Less than 24 hours to sign the agreement, Saturday, Russia Two missiles were fired at the port of Odessaprompting outrage from the international community and questioning whether the grain agreement would go ahead.
Despite the attacks, G7 ambassadors to Ukraine and representatives of the United Nations and the European Union stood by Kubrakov in Odessa on Friday and hoped Russia would keep its side of the bargain.
Ukrainian President Volodymyr Zelensky visited the port of Chornomorsk in the southern Odessa region, to meet with representatives and to monitor preparations for shipments.
The British ambassador to Ukraine, Melinda Simmons, said that although the UK was not involved in the deal or its implementation, it was helping to secure commercial insurance for ships from service providers in London. Ascott’s announcement indicated progress.
Simmons said last Saturday’s attack raised insurers’ concerns, but they should not be deterred.
“The main thing is not to be afraid of Russia’s tactics because these are the tactics, to prevent this from happening,” she said.
Export Experts He said this week Ship insurance may be one of the biggest obstacles facing Ukraine in terms of future trade.

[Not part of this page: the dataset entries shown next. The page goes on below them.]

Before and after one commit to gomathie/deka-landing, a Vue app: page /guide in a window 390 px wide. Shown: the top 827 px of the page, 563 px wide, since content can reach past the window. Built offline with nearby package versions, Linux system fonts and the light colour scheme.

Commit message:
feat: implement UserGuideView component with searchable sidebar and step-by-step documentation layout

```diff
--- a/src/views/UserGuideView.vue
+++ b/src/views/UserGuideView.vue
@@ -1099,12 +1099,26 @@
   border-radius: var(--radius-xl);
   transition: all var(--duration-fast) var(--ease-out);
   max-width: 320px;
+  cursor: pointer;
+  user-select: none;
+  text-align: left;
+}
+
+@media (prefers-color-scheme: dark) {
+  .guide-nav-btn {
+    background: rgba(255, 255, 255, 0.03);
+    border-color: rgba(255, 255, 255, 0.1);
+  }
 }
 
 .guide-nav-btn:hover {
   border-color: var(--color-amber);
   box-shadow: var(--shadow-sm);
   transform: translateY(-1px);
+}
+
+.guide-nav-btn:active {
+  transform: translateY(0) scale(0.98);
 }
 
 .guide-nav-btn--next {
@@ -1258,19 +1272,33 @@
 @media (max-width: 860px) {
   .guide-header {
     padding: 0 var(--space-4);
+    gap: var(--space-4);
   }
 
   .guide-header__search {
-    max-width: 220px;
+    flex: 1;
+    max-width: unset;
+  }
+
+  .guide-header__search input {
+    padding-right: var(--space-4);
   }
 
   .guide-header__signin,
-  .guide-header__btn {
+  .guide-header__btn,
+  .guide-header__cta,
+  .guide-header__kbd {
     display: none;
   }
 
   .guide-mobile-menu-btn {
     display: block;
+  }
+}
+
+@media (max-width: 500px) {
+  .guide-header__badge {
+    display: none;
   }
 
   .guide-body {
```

Simmons said the UK is also helping Ukraine understand how much grain Russia has stolen from its occupied territories. there Growing evidence That Russia was exporting grain from the Ukrainian lands it occupies.
“Millions of people around the world are waiting for grain to come out of this and other Ukrainian ports,” said Bridget Brink, the US ambassador to Ukraine. “A week ago, the Russians signed an agreement with the United Nations and Turkey… 24 hours later, Russia bombed this very port.”
“I hope there will be an agreement later this morning and I can say that the United States and the rest of the world will look to Russia to stand up and implement its agreements,” Brink added.
Ukraine exports at a rate of 2.5 million tons per year, up from 0.3 tons in March, said Remy Duflot, deputy head of the EU delegation to Ukraine at the port.
Before the war, Ukraine exported from six to eight million tons per month. Since its ports on the Black Sea have been blockaded, Ukraine uses the Danube River and railway network to transport its grain.